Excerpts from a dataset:
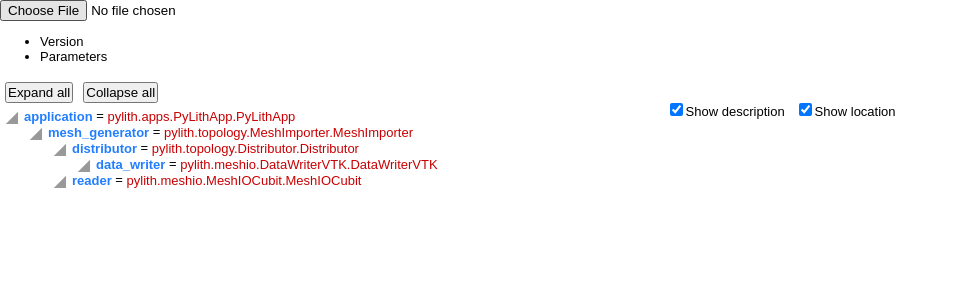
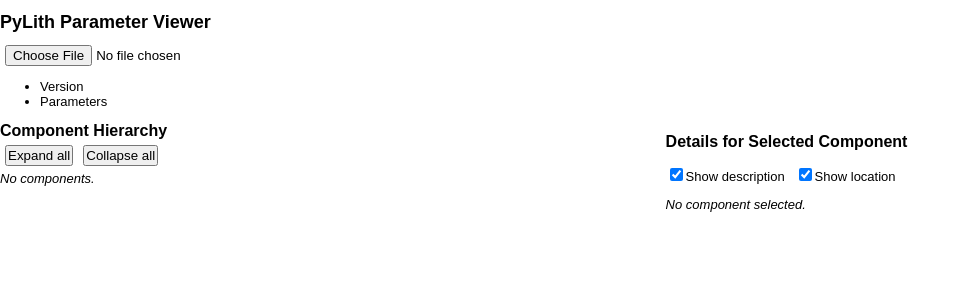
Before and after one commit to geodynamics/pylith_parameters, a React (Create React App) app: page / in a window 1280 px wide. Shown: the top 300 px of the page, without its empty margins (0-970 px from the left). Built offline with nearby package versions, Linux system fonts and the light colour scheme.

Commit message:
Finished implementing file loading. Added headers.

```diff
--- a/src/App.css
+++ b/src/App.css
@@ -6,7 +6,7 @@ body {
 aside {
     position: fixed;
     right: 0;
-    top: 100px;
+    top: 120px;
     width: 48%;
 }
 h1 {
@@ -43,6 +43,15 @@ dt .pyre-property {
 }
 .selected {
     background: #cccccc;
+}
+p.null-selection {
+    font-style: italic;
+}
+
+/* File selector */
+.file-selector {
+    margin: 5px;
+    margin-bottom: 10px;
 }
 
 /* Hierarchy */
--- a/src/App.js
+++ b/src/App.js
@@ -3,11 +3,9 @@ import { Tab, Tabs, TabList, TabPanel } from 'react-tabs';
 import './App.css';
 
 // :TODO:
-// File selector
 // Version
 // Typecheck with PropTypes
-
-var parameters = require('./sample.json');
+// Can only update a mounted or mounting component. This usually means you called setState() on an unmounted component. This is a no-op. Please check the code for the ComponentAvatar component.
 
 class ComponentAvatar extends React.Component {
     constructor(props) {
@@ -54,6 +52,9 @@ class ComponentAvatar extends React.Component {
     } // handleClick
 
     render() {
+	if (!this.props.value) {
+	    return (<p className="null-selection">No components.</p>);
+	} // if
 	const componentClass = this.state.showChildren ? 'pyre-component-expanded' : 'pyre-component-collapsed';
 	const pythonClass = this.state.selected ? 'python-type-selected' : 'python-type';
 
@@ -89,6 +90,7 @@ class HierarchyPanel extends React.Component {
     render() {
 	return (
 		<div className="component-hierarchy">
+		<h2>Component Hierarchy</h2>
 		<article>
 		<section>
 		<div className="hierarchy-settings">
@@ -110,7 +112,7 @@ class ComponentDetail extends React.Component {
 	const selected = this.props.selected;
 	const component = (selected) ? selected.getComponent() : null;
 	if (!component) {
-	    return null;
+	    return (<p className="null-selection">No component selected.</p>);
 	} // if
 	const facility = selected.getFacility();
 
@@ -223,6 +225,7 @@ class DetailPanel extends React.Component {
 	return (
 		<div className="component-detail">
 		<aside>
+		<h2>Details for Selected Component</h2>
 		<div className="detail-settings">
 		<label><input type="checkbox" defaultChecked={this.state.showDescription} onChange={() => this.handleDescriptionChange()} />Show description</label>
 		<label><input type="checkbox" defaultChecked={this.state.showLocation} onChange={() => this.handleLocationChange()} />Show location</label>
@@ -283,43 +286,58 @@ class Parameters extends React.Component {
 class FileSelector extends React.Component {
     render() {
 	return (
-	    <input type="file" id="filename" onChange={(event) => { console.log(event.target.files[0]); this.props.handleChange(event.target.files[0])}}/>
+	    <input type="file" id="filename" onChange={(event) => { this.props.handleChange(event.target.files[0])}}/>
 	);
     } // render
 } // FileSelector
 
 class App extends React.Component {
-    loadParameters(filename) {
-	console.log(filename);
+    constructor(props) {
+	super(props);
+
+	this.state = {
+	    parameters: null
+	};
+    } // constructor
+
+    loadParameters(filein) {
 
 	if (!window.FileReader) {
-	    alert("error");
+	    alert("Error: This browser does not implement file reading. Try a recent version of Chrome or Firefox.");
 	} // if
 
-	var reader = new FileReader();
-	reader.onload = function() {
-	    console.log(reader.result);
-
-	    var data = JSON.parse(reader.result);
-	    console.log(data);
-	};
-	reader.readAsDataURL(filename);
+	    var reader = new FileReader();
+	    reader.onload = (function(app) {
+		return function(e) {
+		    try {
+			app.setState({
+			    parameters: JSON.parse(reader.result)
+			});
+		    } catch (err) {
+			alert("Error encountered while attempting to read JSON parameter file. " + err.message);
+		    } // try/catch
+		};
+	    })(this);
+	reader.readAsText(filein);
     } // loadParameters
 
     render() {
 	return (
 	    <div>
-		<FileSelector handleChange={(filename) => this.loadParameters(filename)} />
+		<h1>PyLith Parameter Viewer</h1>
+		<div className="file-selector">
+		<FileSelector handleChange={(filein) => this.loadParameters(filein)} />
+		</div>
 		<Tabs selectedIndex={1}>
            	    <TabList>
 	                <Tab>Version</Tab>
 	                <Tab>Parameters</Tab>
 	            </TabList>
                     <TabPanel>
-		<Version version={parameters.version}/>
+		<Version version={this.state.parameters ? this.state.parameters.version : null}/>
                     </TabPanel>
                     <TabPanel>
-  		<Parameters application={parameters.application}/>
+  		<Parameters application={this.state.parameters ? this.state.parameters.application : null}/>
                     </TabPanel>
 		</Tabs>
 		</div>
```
* * *
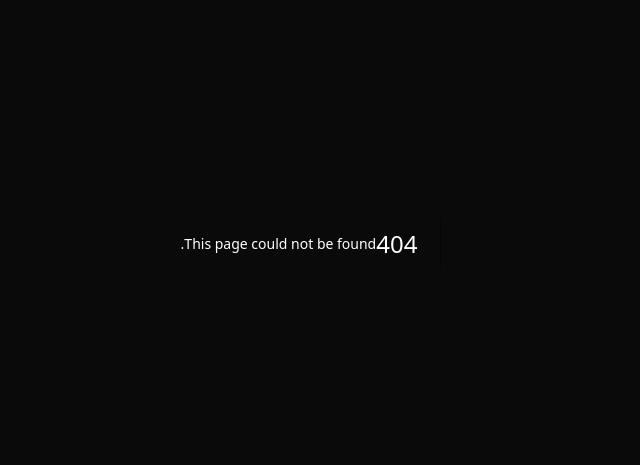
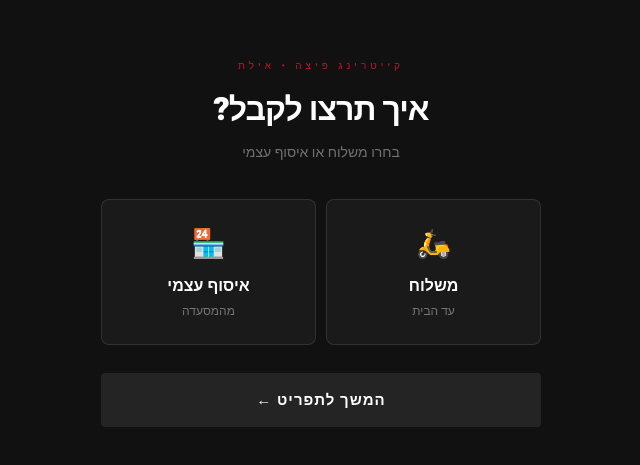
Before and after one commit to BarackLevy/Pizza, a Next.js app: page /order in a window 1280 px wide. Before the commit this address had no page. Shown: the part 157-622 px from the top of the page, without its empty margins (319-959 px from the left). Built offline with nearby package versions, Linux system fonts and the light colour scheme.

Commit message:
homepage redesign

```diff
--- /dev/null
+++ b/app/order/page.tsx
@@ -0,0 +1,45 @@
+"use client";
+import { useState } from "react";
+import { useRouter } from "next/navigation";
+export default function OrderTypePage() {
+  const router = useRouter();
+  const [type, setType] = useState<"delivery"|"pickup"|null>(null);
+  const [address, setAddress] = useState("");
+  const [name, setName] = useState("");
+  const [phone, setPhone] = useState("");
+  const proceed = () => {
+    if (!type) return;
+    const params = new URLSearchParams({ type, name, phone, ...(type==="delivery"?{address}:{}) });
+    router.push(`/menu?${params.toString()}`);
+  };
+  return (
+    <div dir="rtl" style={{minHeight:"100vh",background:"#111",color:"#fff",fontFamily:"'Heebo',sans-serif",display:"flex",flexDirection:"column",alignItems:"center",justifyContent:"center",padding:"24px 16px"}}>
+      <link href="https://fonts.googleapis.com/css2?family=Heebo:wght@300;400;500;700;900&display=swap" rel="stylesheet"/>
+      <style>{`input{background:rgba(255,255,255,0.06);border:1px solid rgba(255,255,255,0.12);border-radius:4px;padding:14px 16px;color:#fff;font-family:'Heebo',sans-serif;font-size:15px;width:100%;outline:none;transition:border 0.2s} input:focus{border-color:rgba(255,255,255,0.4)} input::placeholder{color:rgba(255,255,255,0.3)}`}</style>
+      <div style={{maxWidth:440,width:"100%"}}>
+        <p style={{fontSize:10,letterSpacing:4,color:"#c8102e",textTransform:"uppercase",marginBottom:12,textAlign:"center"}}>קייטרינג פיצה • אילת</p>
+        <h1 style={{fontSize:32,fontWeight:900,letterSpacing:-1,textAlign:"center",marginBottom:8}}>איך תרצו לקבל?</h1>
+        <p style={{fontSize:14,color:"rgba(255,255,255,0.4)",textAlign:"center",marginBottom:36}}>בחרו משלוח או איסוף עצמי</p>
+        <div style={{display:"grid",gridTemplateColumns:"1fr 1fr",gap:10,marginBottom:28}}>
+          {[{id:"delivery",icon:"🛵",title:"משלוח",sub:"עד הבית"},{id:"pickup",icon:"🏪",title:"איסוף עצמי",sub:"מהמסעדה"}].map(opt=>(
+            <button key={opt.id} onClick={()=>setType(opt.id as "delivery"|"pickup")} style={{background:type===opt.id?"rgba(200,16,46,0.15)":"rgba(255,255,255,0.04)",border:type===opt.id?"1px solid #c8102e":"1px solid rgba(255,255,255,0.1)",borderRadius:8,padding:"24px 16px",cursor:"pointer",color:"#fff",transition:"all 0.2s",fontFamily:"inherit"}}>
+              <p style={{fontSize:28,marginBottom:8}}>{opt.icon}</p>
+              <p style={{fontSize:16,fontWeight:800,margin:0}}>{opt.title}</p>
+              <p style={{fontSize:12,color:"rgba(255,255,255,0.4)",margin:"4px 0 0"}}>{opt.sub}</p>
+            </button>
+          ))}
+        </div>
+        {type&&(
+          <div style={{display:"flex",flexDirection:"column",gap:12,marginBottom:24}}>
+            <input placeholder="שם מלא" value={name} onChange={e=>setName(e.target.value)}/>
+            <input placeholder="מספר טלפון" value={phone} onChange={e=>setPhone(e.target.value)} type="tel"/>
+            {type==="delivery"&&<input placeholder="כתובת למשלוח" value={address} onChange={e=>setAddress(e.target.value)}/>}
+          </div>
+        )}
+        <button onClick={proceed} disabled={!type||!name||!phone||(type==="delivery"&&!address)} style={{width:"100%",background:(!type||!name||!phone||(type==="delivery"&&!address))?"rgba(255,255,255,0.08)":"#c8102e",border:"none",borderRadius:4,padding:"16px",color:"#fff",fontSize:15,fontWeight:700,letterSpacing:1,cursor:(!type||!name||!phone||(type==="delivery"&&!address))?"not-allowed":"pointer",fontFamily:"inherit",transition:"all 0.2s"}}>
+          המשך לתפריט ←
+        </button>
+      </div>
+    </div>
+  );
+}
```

▶ **HOW TO COMPLETE THIS TASK**
Only the lines that contain the string "extends" are to be copied from the records.

▶ **THE COMPLETED TASK**
 class ComponentAvatar extends React.Component {
@@ -54,6 +52,9 @@ class ComponentAvatar extends React.Component {
@@ -89,6 +90,7 @@ class HierarchyPanel extends React.Component {
@@ -110,7 +112,7 @@ class ComponentDetail extends React.Component {
@@ -223,6 +225,7 @@ class DetailPanel extends React.Component {
@@ -283,43 +286,58 @@ class Parameters extends React.Component {
 class FileSelector extends React.Component {
 class App extends React.Component {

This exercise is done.